How information systems impact task performance has attracted a significant amount of attention from information systems researchers and generated high interest among practitioners. A commonly accepted view is that the potential of information systems must be realized through system use. Nevertheless, existing findings regarding the impact of system use on task performance are not yet conclusive. We attributed this to the various conceptualizations of system use and the unclear mechanisms through which system use influences task performance. Thus, this research attempts to create a better understanding of how system use influences task performance. To this end, we developed an exploitative-explorative system use framework in order to reconcile the various conceptualizations of system use and to depict how both exploitative and explorative system use influences task performance through impacting task innovation, management control, and task productivity. We created an instantiation of the framework using USAGE (exploitative system use) and adaptive system use (ASU, explorative system use). We conducted two empirical studies involving two different populations and using two different technologies. The first study consisted of 212 experienced users of MS Office, whereas the second study employed 372 new users of a video-editing tool. Our findings offer insight into how exploitative system use and explorative system use independently and jointly influence task performance constructs and also have implications for research and practices.

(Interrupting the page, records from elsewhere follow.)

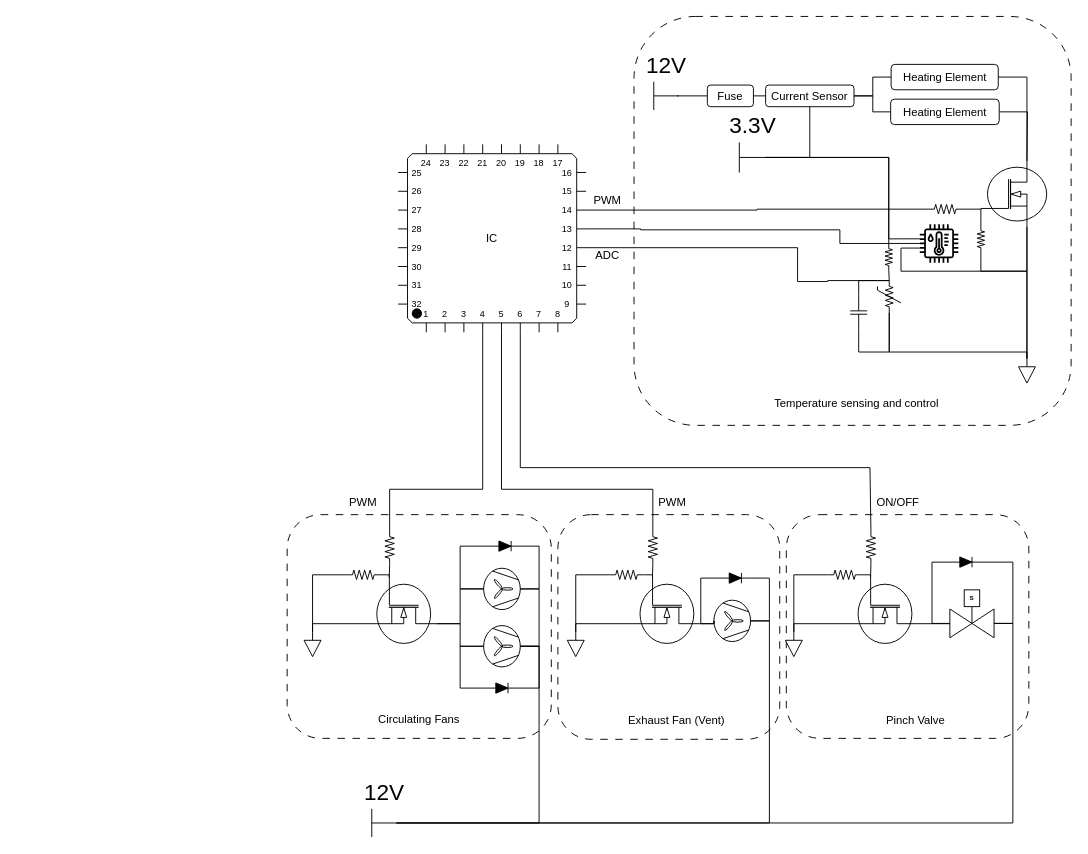
Above: docs/Temp & humidity control.drawio in musyani-io/solar-powered-incubator (draw.io), before the change. Source tidied: cells renumbered, new cells numbered last; positions are measured from the earlier drawing's top-left corner, leaving out a move shared by most shapes. Both pictures are drawn from the tidied source at 94%, with x=0, y=0 at pixel (287, 16).
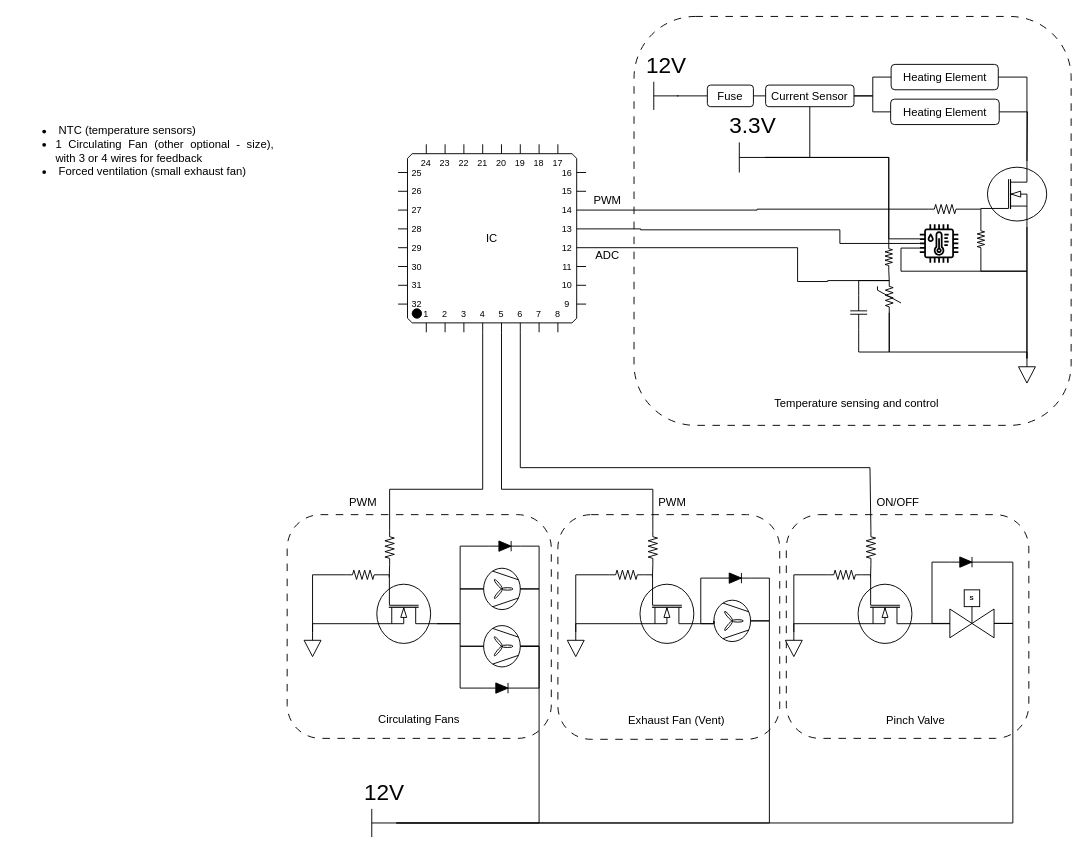
Above is the later version.

What changed in the source:
```diff
@@
+    <mxCell id="103" value="&lt;ul&gt;&lt;li align=&quot;justify&quot;&gt;&amp;nbsp;NTC (temperature sensors)&lt;/li&gt;&lt;li align=&quot;justify&quot;&gt;1 Circulating Fan (other optional - size), with 3 or 4 wires for feedback&lt;/li&gt;&lt;li align=&quot;justify&quot;&gt;&amp;nbsp;Forced ventilation (small exhaust fan)&lt;/li&gt;&lt;/ul&gt;" style="text;html=1;whiteSpace=wrap;strokeColor=none;fillColor=none;align=left;verticalAlign=middle;rounded=0;" parent="1" vertex="1">
+      <mxGeometry x="-288" y="92" width="274" height="102" as="geometry" />
+    </mxCell>
```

Sun, Heshan; Wright, Ryan T.; and Thatcher, Jason
"Revisiting the Impact of System Use on Task Performance: An Exploitative-Explorative System Use Framework,"
Journal of the Association for Information Systems: Vol. 20
, Article 3.
Available at: https://aisel.aisnet.org/jais/vol20/iss4/3